There were fears before the World Cup and now it is becoming a reality. Attendances at some of the games have been lower than expected and the blame is being firmly laid at the doorsteps of corporate, foreign and government ticket holders.
FIFA is said to be pleased with the overall attendances, which are slightly higher than at the same stage in Germany in 2006. But some of the figures are being disputed as games that have been declared sell outs, just 4 of the 11 so far, despite empty seats and boxes clearly visible to those attending.
“We have made some group sales to large organisations and companies, but some ticket holders have not come. We are not talking about unsold tickets, we are talking about sold tickets which have not been occupied,” said a FIFA spokesman.
“What we have realised in our investigations is that some ticket holders, including international ticket holders, have not turned up. We clearly recognise this [the empty seats] but you have to recognise the bigger picture. It’s not nice to see empty seats in a stadium but the attendances are good.”
Sales of general tickets have been hampered by a lack of internet access amongst locals and a lack of football culture amongst the more affluent white population but the global recession has also had an impact on the sale of corporate hospitality packages, which have been a great source of income for host countries in the past.

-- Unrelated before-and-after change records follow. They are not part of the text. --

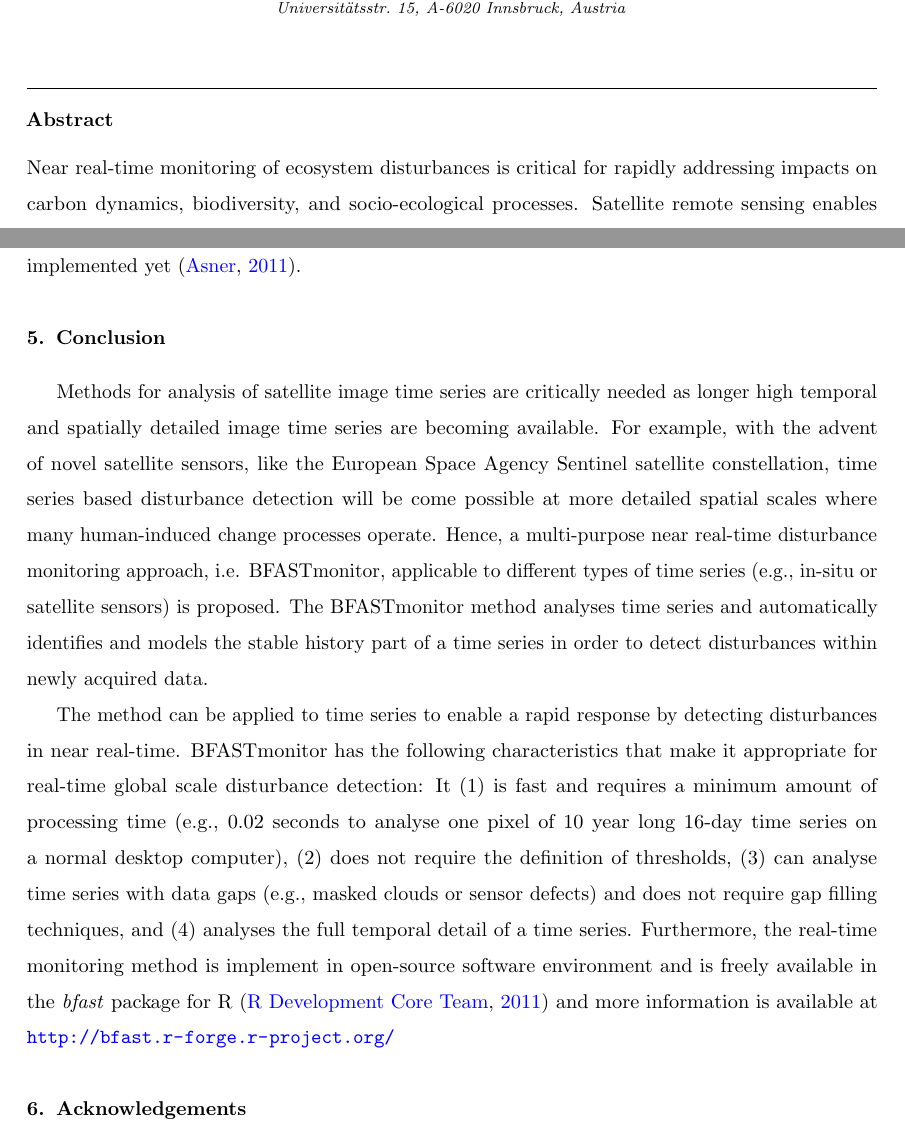
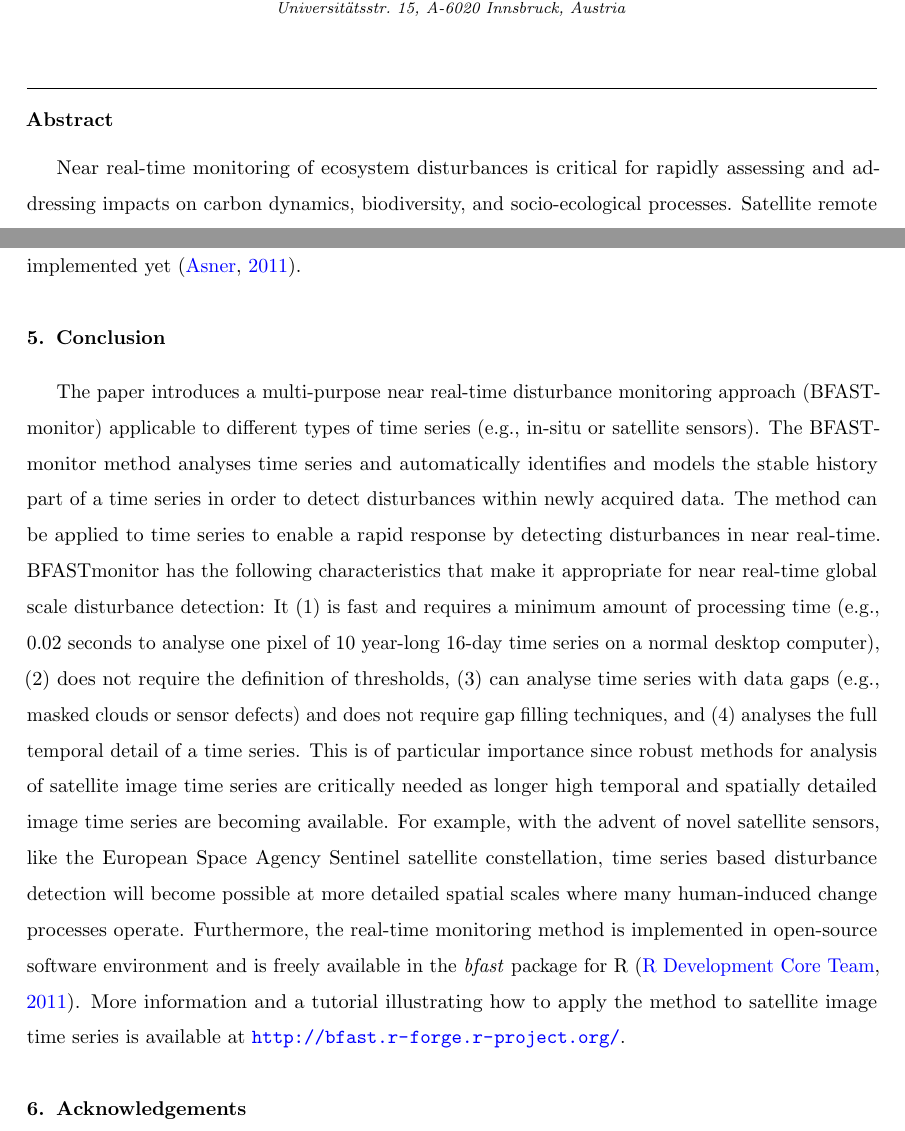
Before and after one commit to r-forge/bfast, a LaTeX paper (papers/realtime_revised_rse.tex): two parts of pages 1 and 14 of 25, joined at a grey line, cut so that both start at the same text. Compiled offline with pdfLaTeX.

Commit message:
paper update
git-svn-id: svn://svn.r-forge.r-project.org/svnroot/bfast@348 edb9625f-4e0d-4859-8d74-9fd3b1da38cb

```diff
--- a/papers/realtime_revised_rse.tex
+++ b/papers/realtime_revised_rse.tex
@@ -60,7 +60,8 @@ Near real-time disturbance detection in terrestrial ecosystems using satellite i
 
 %http://www.fao.org/giews/pricetool2/
 \begin{abstract}
-Near real-time monitoring of ecosystem disturbances is critical for rapidly addressing impacts on carbon dynamics, biodiversity, and socio-ecological processes. Satellite remote sensing enables cost-effective and accurate monitoring at frequent time steps over large areas. Yet, generic methods to detect disturbances within newly captured satellite images are lacking.
+
+Near real-time monitoring of ecosystem disturbances is critical for rapidly assessing and addressing impacts on carbon dynamics, biodiversity, and socio-ecological processes. Satellite remote sensing enables cost-effective and accurate monitoring at frequent time steps over large areas. Yet, generic methods to detect disturbances within newly captured satellite images are lacking.
 We propose a generic time series based disturbance detection approach that models historical variation to enable change detection within newly acquired remotely sensed data.
 Satellite image time series of vegetation greenness provide a global record of terrestrial vegetation productivity over the past decades. Here, we assess and demonstrate the method by applying it to (1)~simulated time series of vegetation greenness data from satellite data, (2)~real satellite greenness image time series between February 2000 and July 2011 covering Somalia to  detect drought related vegetation disturbances.
 First, simulation results illustrate that disturbances are successfully detected in near real-time while being robust for seasonality and noise. Second, major drought related disturbance corresponding with most drought stressed regions in Somalia are detected from mid 2010 onwards and illustrate the proof-of-concept of the method. The method can analyse in-situ or satellite data time series of biophysical indicators from local to global scale since it is fast, does not depend on thresholds or definitions and does not require time series gap filling. While the data and methods used are appropriate for proof-of-concept development for global scale disturbance monitoring, specific applications (e.g., drought or deforestation monitoring) mandates integration within an operational monitoring framework (e.g.\ \url{www.fews.net}).
@@ -283,14 +284,8 @@ If a more precise estimate of the timing of this last major disturbance if of in
 While the data and methods used are appropriate for proof-of-concept development for global scale disturbance monitoring, specific applications (e.g., drought or deforestation monitoring) mandates integration within an operational early warning framework (e.g.\ \url{www.fews.net} or \url{earlywarning.usgs.gov}). For example, the lack of rainfall can explain why a harvest fails but it often is not the only factor explaining the food security problem in a country.  Also factors such as poverty, market forces, conflict, lack of infrastructure, and HIV/AIDS play an important role \citep{Funk:2011fg, Vrieling:2011da}. Still, analysis of climate and NDVI variability provides important input for food security analysis and further work is required to verify whether the real-time disturbance detection approach can be implemented in an operational framework or as an independent alert system in other regions in the world where real-time monitoring systems are not implemented yet \citep{Asner:2011fa}.
 
 \section{Conclusion}
-Methods for analysis of satellite image time series are critically needed as longer high temporal and spatially detailed image time series are becoming available. For example, with the advent of novel satellite sensors, like the European Space Agency Sentinel satellite constellation, time series based disturbance detection will be come possible at more detailed spatial scales where many human-induced change processes operate. Hence, a multi-purpose near real-time disturbance monitoring approach, i.e. BFASTmonitor, applicable to different types of time series (e.g., in-situ or satellite sensors) is proposed. The BFASTmonitor method analyses time series and automatically identifies and models the stable history part of a time series in order to detect disturbances within newly acquired data.
 
-The method can be applied to time series to enable a rapid response by detecting disturbances in near real-time. BFASTmonitor has the following characteristics that make it appropriate for real-time global scale disturbance detection:
-It (1)~is fast and requires a minimum amount of processing time (e.g., 0.02 seconds to analyse one pixel of 10 year long 16-day time series on a normal desktop computer),
-(2)~does not require the definition of thresholds,
-(3)~can analyse time series with data gaps (e.g., masked clouds or sensor defects) and does not require gap filling techniques, and
-(4)~analyses the full temporal detail of a time series.
-Furthermore, the real-time monitoring method is implement in open-source software environment and is freely available in the \emph{bfast} package for {R} \citep{R} and more information is available at \url{http://bfast.r-forge.r-project.org/}
+The paper introduces a multi-purpose near real-time disturbance monitoring approach (BFASTmonitor) applicable to different types of time series (e.g., in-situ or satellite sensors). The BFASTmonitor method analyses time series and automatically identifies and models the stable history part of a time series in order to detect disturbances within newly acquired data. The method can be applied to time series to enable a rapid response by detecting disturbances in near real-time. BFASTmonitor has the following characteristics that make it appropriate for near real-time global scale disturbance detection: It (1) is fast and requires a minimum amount of processing time (e.g., 0.02 seconds to analyse one pixel of 10 year-long 16-day time series on a normal desktop computer), (2) does not require the definition of thresholds, (3) can analyse time series with data gaps (e.g., masked clouds or sensor defects) and does not require gap filling techniques, and (4) analyses the full temporal detail of a time series. This is of particular importance since robust methods for analysis of satellite image time series are critically needed as longer high temporal and spatially detailed image time series are becoming available. For example, with the advent of novel satellite sensors, like the European Space Agency Sentinel satellite constellation, time series based disturbance detection will become possible at more detailed spatial scales where many human-induced change processes operate. Furthermore, the real-time monitoring method is implemented in open-source software environment and is freely available in the \emph{bfast} package for {R} \citep{R}. More information and a tutorial illustrating how to apply the method to satellite image time series is available at \url{http://bfast.r-forge.r-project.org/}.
 
 % which resulted in a total processing time of 30~minutes to analyse the full data set used in this study (i.e. 150000 pixel time series)
 
```
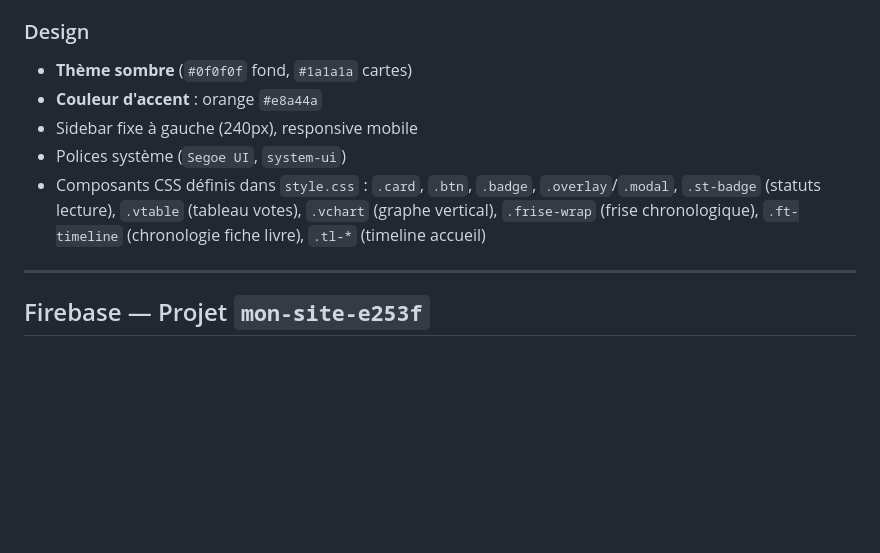
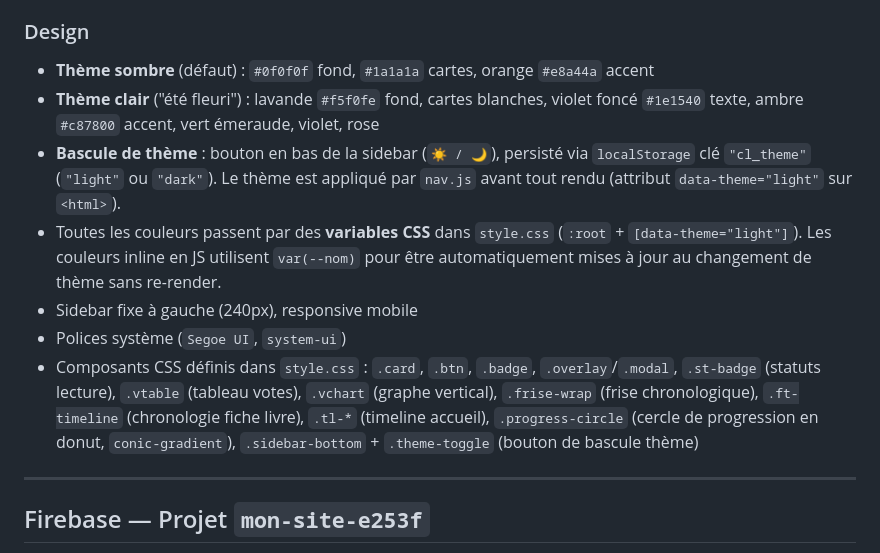
Before and after one commit to Nardoll/mon-site, a Markdown page: README.md, the part around the change. Drawn GitHub-style; blank space fills up the shorter version.

Commit message:
README : documentation système de thèmes clair/sombre
Co-Authored-By: Claude Sonnet 4.6 <noreply@anthropic.com>

```diff
--- a/README.md
+++ b/README.md
@@ -126,11 +126,13 @@ Mon Site/
 
 ### Design
 
-- **Thème sombre** (`#0f0f0f` fond, `#1a1a1a` cartes)
-- **Couleur d'accent** : orange `#e8a44a`
+- **Thème sombre** (défaut) : `#0f0f0f` fond, `#1a1a1a` cartes, orange `#e8a44a` accent
+- **Thème clair** ("été fleuri") : lavande `#f5f0fe` fond, cartes blanches, violet foncé `#1e1540` texte, ambre `#c87800` accent, vert émeraude, violet, rose
+- **Bascule de thème** : bouton en bas de la sidebar (`☀️ / 🌙`), persisté via `localStorage` clé `"cl_theme"` (`"light"` ou `"dark"`). Le thème est appliqué par `nav.js` avant tout rendu (attribut `data-theme="light"` sur `<html>`).
+- Toutes les couleurs passent par des **variables CSS** dans `style.css` (`:root` + `[data-theme="light"]`). Les couleurs inline en JS utilisent `var(--nom)` pour être automatiquement mises à jour au changement de thème sans re-render.
 - Sidebar fixe à gauche (240px), responsive mobile
 - Polices système (`Segoe UI`, `system-ui`)
-- Composants CSS définis dans `style.css` : `.card`, `.btn`, `.badge`, `.overlay`/`.modal`, `.st-badge` (statuts lecture), `.vtable` (tableau votes), `.vchart` (graphe vertical), `.frise-wrap` (frise chronologique), `.ft-timeline` (chronologie fiche livre), `.tl-*` (timeline accueil)
+- Composants CSS définis dans `style.css` : `.card`, `.btn`, `.badge`, `.overlay`/`.modal`, `.st-badge` (statuts lecture), `.vtable` (tableau votes), `.vchart` (graphe vertical), `.frise-wrap` (frise chronologique), `.ft-timeline` (chronologie fiche livre), `.tl-*` (timeline accueil), `.progress-circle` (cercle de progression en donut, `conic-gradient`), `.sidebar-bottom` + `.theme-toggle` (bouton de bascule thème)
 
 ---
 
```
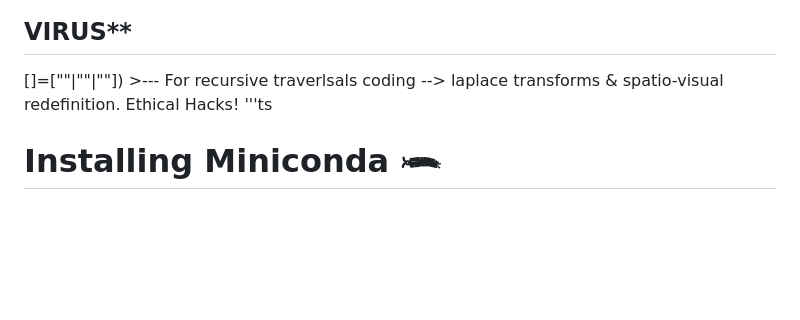
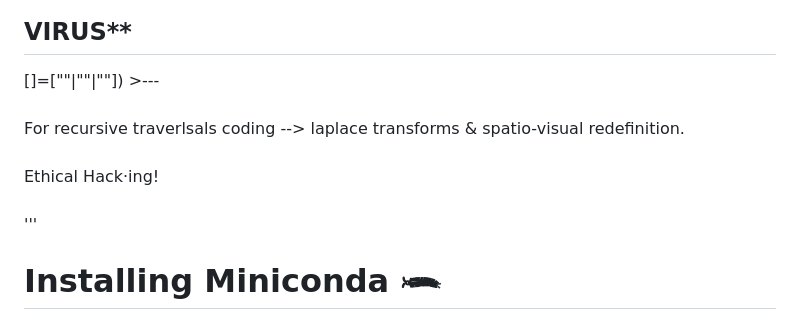
Before and after one commit to genesis777a/effective-garbanzo, a Markdown page: README.md, the part around one of its changes. Drawn GitHub-style; blank space fills up the shorter version.

```diff
--- a/README.md
+++ b/README.md
@@ -1,9 +1,13 @@
 [{empty-container🦠🪲}]
 ## VIRUS**
 []=[""|""|""]) >---
+###
 For recursive traverlsals coding --> laplace transforms & spatio-visual redefinition.
-Ethical Hacks!
-'''ts
+###
+Ethical Hack·ing!
+###
+###
+'''
 # Installing Miniconda 𓆨
 
 export const Danger = ({children}) => {
```
Also changed, not shown: other parts of README.md (+5 -1 lines).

Leading international corporate hospitality provider PROSKE group’s head of sports, Andreja Wieser, says: “Without doubt the economic down-turn has had an impact on the sale of hospitality seats reserved for corporations and sponsors at the 2010 FIFA World Cup in South Africa. The result of this will be that more unsold tickets will go back onto the open market. In such cases, the demand for lower end hospitality will be higher.
“The economic downturn has affected people´s perception of hospitality. Corporations and sponsors have become more cautious about buying hospitality packages, programmes or tickets. At the same time, people´s perceptions on whether to accept hospitality invitations or not has changed, too. The last thing that people want to see in times of downturns is spending unnecessary money. Corporate decision makers look harder to see whether the use of hospitality is justifiable and ensure that there is no over-indulgence. In times of recession, companies want to ensure that high costs for large events are a secure investment.”
But Wieser believes that corporate hospitality still has a value at international sports competitions.
She added: “Hospitality at major sporting events is still used as a popular marketing tool for global corporations. Major sports events such as the upcoming 2010 FIFA World Cup in South Africa, may continue counting on their unbowed popularity and remain an attractive platform for sponsors due to its high popularity. Sporting events have always been popular choices for corporate hospitality and can bring long term benefits. Face to face corporate hospitality is vital in developing and sustaining business relations. It is the sustainability that matters and makes the difference.”
We shall see if the situation improves as we move into the knock-out stages later in the month but for now the site of empty boxes and seats is going to be here to stay.
Would love to hear from you in you are one of the ‘stay away’ fans who have bought tickets but not made the journey or if you have a view on the situation….